This morning I was thinking about the book Bridges to Terabithia, which was required reading in middle school English class for many of us who grew up in the 80’s. It tells the story of a friendship between two fifth graders, a boy named Jesse and a girl named Leslie, who create a magical kingdom called Terabithia over which they rule in order to escape the hardships of their daily existence. Near the end of the novel Jesse learns that Leslie has accidentally drowned in a creek at the site of their kingdom, setting off denial followed by profound grief and finally healing. Pretty heavy stuff for kids to read.
At first I was thinking about how it’s messed up that adults would willfully set us on a trajectory to feel bad. Works of fiction might not be real but the emotions they set off surely are, and anyone wrapped up in a story, only to see the main character die, has felt grief and loss even though the character was imaginary.
But then a phrase popped into my head – ‘Emotional Vaccine’. The idea behind real vaccines is that by introducing trace amounts of a disease causing agent into the body, the immune system will be able to fight them off and keep a record of the event so that it will have the antibodies necessary to deal with the rel thing, destroying the disease before it can do any damage.
Bridges to Terabithia is an emotional vaccine, preparing kids for the real experience of bereavement so that they are better equipped to handle grief when it comes along. Our natural inclination is to try to protect children from painful experiences unless we are sadistic, but ignoring the realities of the human condition, keeping them blissfully unaware, isn’t doing them any favors. Suffering is an unavoidable part of life and all of us are forced into experiences that elicit grief. Most of us are woefully unprepared though and grief hits us like a ton of bricks, knocking us down so hard that some of us never get back up.
I like the idea of the emotional vaccine because it’s a paradigm that will make you feel better about exposing your kids to the unpleasant aspects of life, specifically death, since there is a clear nourishing purpose behind doing so. Most of us patently avoid conversations about death even when these conversations are called for based on the concrete situation.
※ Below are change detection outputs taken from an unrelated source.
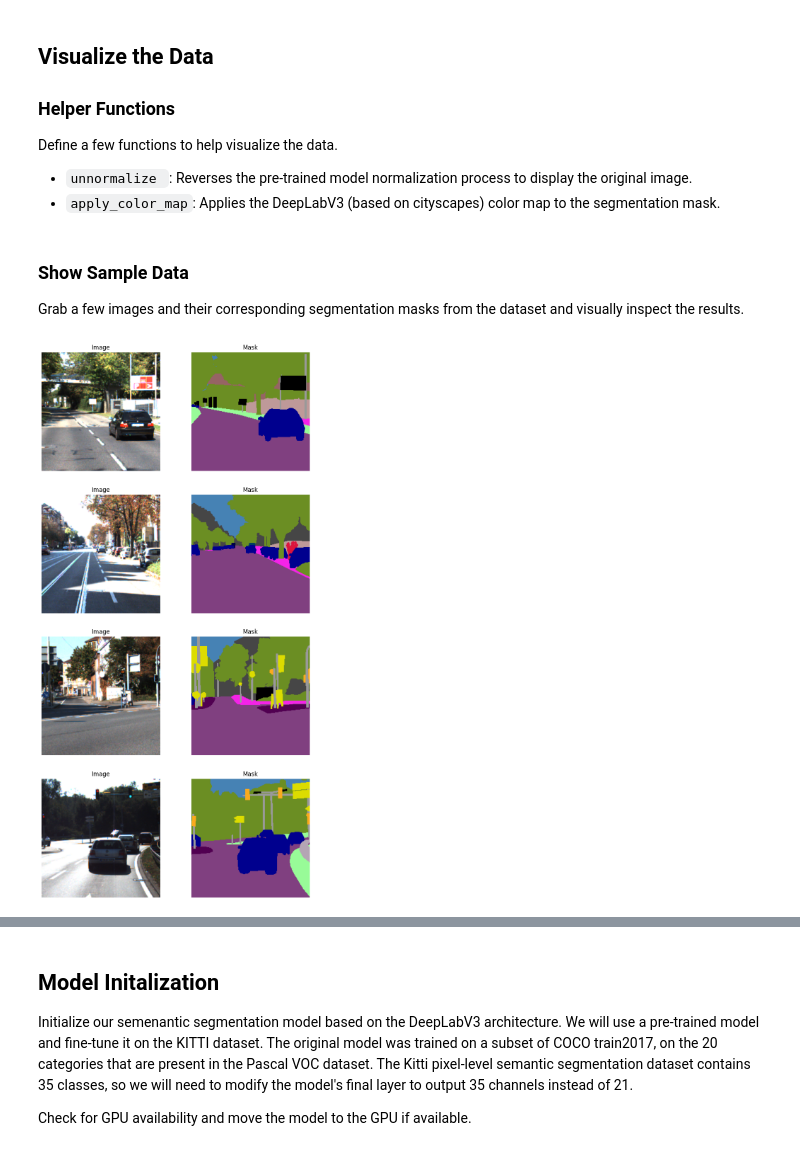
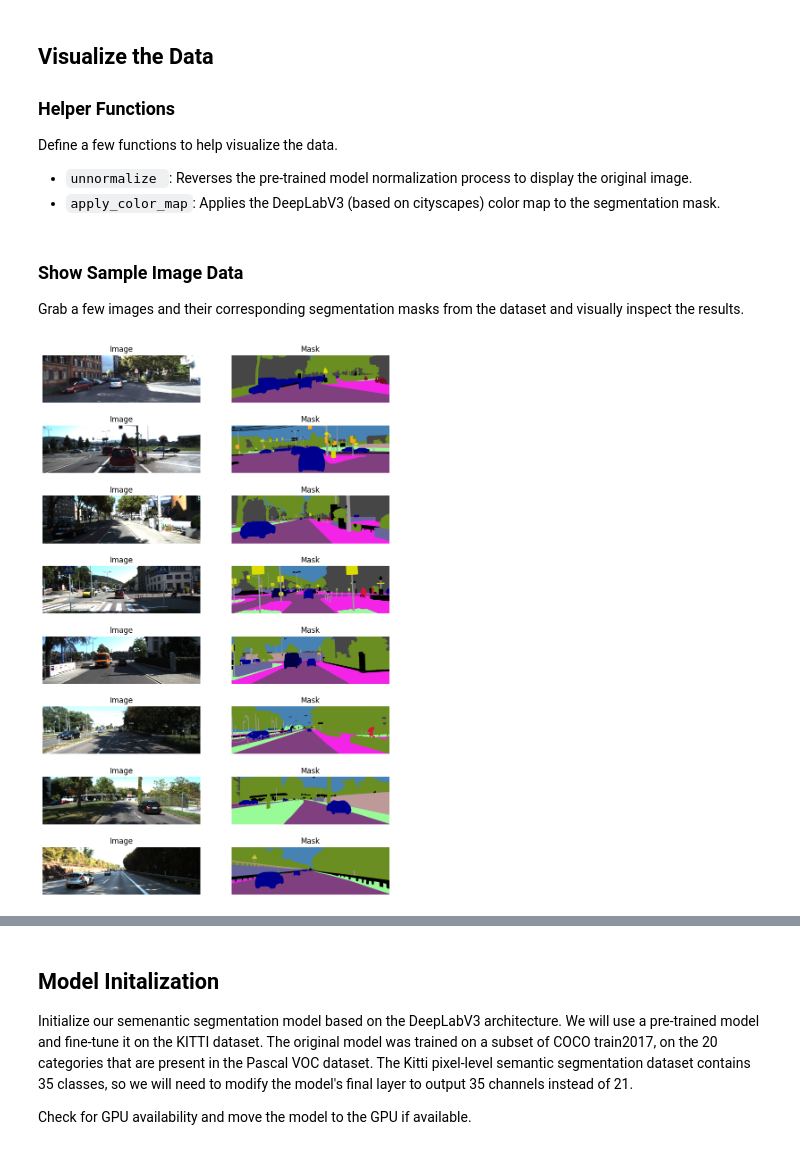
Before and after one commit to chasekunz/semantic-segmentation, a Jupyter notebook: notebooks/semantic-segmentation.ipynb, the cells around one changed output, grey strips where cells are left out. Cells and saved outputs as stored; diff of their text form; code cells hidden in the pictures.

Commit message:
Use full image, train_ids, data introspection

```diff
--- a/notebooks/semantic-segmentation.ipynb
+++ b/notebooks/semantic-segmentation.ipynb
@@ -47,7 +46,9 @@ norm_mean = [0.485, 0.456, 0.406]
 norm_std = [0.229, 0.224, 0.225]
 
 # Load the dataset with transformations
-crop = transforms.CenterCrop((224, 224))
+# crop = transforms.CenterCrop((224, 224))
+crop = transforms.CenterCrop((375, 1241))
+# crop = transforms.CenterCrop((375, 375))
 image_transform = transforms.Compose([
     crop,
     transforms.ToTensor(),
@@ -59,7 +60,9 @@ mask_transform = transforms.Compose([
 ])
 
 # Create a dataset from the training images
-dataset = KITTIDataset(image_transform=image_transform, mask_transform=mask_transform)
+dataset = KITTIDataset(image_transform=image_transform,
+                       mask_transform=mask_transform,
+                       use_train_ids=True)
 
 # Define the proportion of the dataset to be used for training
 train_proportion = 0.8
@@ -70,7 +73,7 @@ validation_size = len(dataset) - train_size
 train_set, validate_set = random_split(dataset, [train_size, validation_size])
 
 # Creating data loaders for the train and validation sets
-BATCH_SIZE = 4
+BATCH_SIZE = 8
 train_loader = DataLoader(train_set, batch_size=BATCH_SIZE, shuffle=True)
 validate_loader = DataLoader(validate_set, batch_size=BATCH_SIZE, shuffle=True)
 # %% [markdown]
@@ -93,42 +96,42 @@ def unnormalize(tensor, mean, std):
     tensor = tensor.cpu().numpy().transpose(1, 2, 0)
     return Image.fromarray(tensor)
 
-# Function to apply color map to the segmentation mask
-def apply_color_map(mask, id_to_color):
+# Function to apply color map to the segmentation mask using trainId
+def apply_color_map(mask, train_id_to_color):
     # Initialize an empty array for the colored mask
     height, width = mask.shape
     colored_mask = np.zeros((height, width, 3), dtype=np.uint8)
 
-    # Map each ID to its corresponding color
-    for id, color in id_to_color.items():
-        colored_mask[mask == id] = color
+    # Map each trainId to its corresponding color
+    for train_id, color in train_id_to_color.items():
+        colored_mask[mask == train_id] = color
 
     return colored_mask
 
-# Creating a dictionary to map label IDs to their colors
-id_to_color = {label.id: label.color for label in labels}
-# Map undefined labels to a default color (black)
-id_to_color[-1] = (0, 0, 0)
+# Creating a dictionary to map trainId to their colors
+train_id_to_color = {label.trainId: label.color for label in labels if label.trainId != 255}
+# Map undefined trainIds (e.g., 255 for 'ignore') to a default color (black)
+train_id_to_color[255] = (0, 0, 0)
 # %% [markdown]
-### Show Sample Data
+### Show Sample Image Data
 Grab a few images and their corresponding segmentation masks from the dataset and visually inspect the results.
 # %%
 # Fetching a batch of images and masks from the dataloader
 batch = next(iter(train_loader))
 images, masks = batch
 
 # Visualizing the images and corresponding masks
-fig, ax = plt.subplots(nrows=4, ncols=2, figsize=(10, 20))
-for i in range(4):
+fig, ax = plt.subplots(nrows=len(images), ncols=2, figsize=(10, 2 * len(images)))
+for i in range(len(images)):
     # Unnormalize and convert to PIL image for display
     unnormalized_img = unnormalize(images[i], mean=norm_mean, std=norm_std)
     ax[i, 0].imshow(unnormalized_img)
-    ax[i, 1].imshow(apply_color_map(masks[i].squeeze(), id_to_color=id_to_color))  # Assuming mask is already a 2D tensor
+    ax[i, 1].imshow(apply_color_map(masks[i].squeeze(), train_id_to_color))  # Use the updated train_id_to_color dictionary
     ax[i, 0].set_title("Image")
     ax[i, 1].set_title("Mask")
     ax[i, 0].axis("off")
     ax[i, 1].axis("off")
 
 plt.show()
 # %% [output]
-[figure, old version]
+[figure, new version]
```
Also changed, not shown: parts of 8 cells of this notebook, 2 other files.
You can use an age appropriate book or a movie like My Girl to set the stage for an honest conversation, where your kids can experience and move through their grief, boosting their emotional immune systems to prepare them for when the real deal invariably comes along.